“Come, come, unite and ignite our lives to reach Florida for Jesus Christ. White, black, Hispanic, Haitian, Brazilian, Japanese, Korean—we are one church–His church; one body—His body—we need each other more than ever before,” said Green, executive director-treasurer of the Florida Baptist Convention.
“Come and repair what we have broken at the altar of God.”
Citing 1 Kings 16:30,33 and 18:17, Green said when times of trouble came, Ahab, who “did evil in the sight of the Lord,” blamed Elijah as the cause.
Today’s “fractured culture” does, too, he said. “When things are so bad, they want to point to the church as narrow-minded and narrow-focused.”
In today’s political climate, Florida is constantly called a “battleground state,” Green allowed. “Our battle isn’t against flesh and blood, but principalities, powers, rulers of the darkness and spiritual wickedness in high places.
“But before we rise up, we must kneel down. Before we engage in spiritual warfare, we must bow our knee. Before the fire will fall, we must fall before the Lord. The setting is significant—the altar.”
The public altar cannot be established until the servant of God first establishes an altar privately and in his home, Green said. “Pastors: Pulpit persona and private persona are inextricably linked. Go into your closet; shut the door. The Father who sees you in secret will reward you openly.”
The altar is more than a place, but a presence, Green said. “God proves Himself through His servant,” adding that the “health of a church is linked to the spiritual vitality of the man of God.”
In his second address since taking the reins of the Florida Baptist Convention in 2015, Green praised Florida Baptists for their “definite and decisive leadership” in allocating more Cooperative Program funds to reach the nations.
Upon his arrival at the Convention, Green led Florida Baptists to transform their budgeting formula to send 51 percent of all Cooperative Program receipts to the Southern Baptist Convention, while retaining 49 percent in the state. When the SBC announced recently that nationwide CP receipts were up $6 million, Green shared that Florida Baptists had increased their giving by $3 million. “Fifty percent of that overage comes from Florida. That’s significant; that’s game-changing.”
At the same time, the International Mission Board announced that in 2017 it will present a balanced budget that will fund 100 additional missionaries. Florida Baptists’ giving to the IMB increased by $1.5 million in the last year.
“Florida Baptists are pacesetters, leading the way” as an example to other states, Green said.
“We need a moment to become a movement—more repentance and less rhetoric, more humility and less haughtiness, more brokenness and less bravado, more piety and less pride, more contrition and less contention, more belief and less boasting, more faith and less fighting.
“Will we come to the altar tonight, crying out in repentance, seeking restoration, believing revival?
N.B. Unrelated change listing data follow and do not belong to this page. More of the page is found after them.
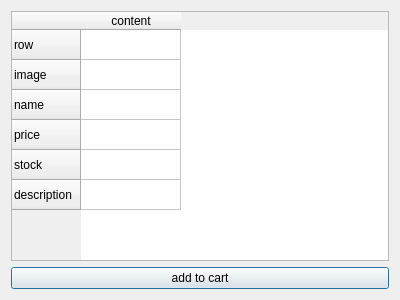
Above: client/addtocartdialog.ui from gitjip/microtrade before the change. Below: the same form after it.
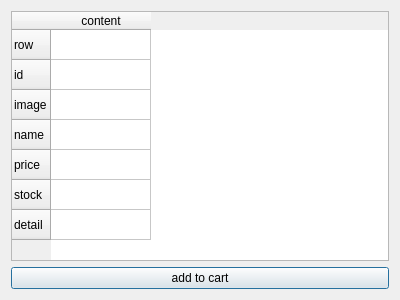
That is the form after the change.

```diff
--- a/client/addtocartdialog.ui
+++ b/client/addtocartdialog.ui
@@ -28,6 +28,11 @@
        <string>row</string>
       </property>
      </row>
+     <row>
+      <property name="text">
+       <string>id</string>
+      </property>
+     </row>
      <row>
       <property name="text">
        <string>image</string>
@@ -50,7 +55,7 @@
      </row>
      <row>
       <property name="text">
-       <string>description</string>
+       <string>detail</string>
       </property>
      </row>
      <column>
```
Are we desperate for unity, togetherness and reconciliation? Will we cry out for forgiveness of our envy, jealously, bitterness, prejudice, pride, arrogance, attitude, words, silence unconcern and lack of compassion?”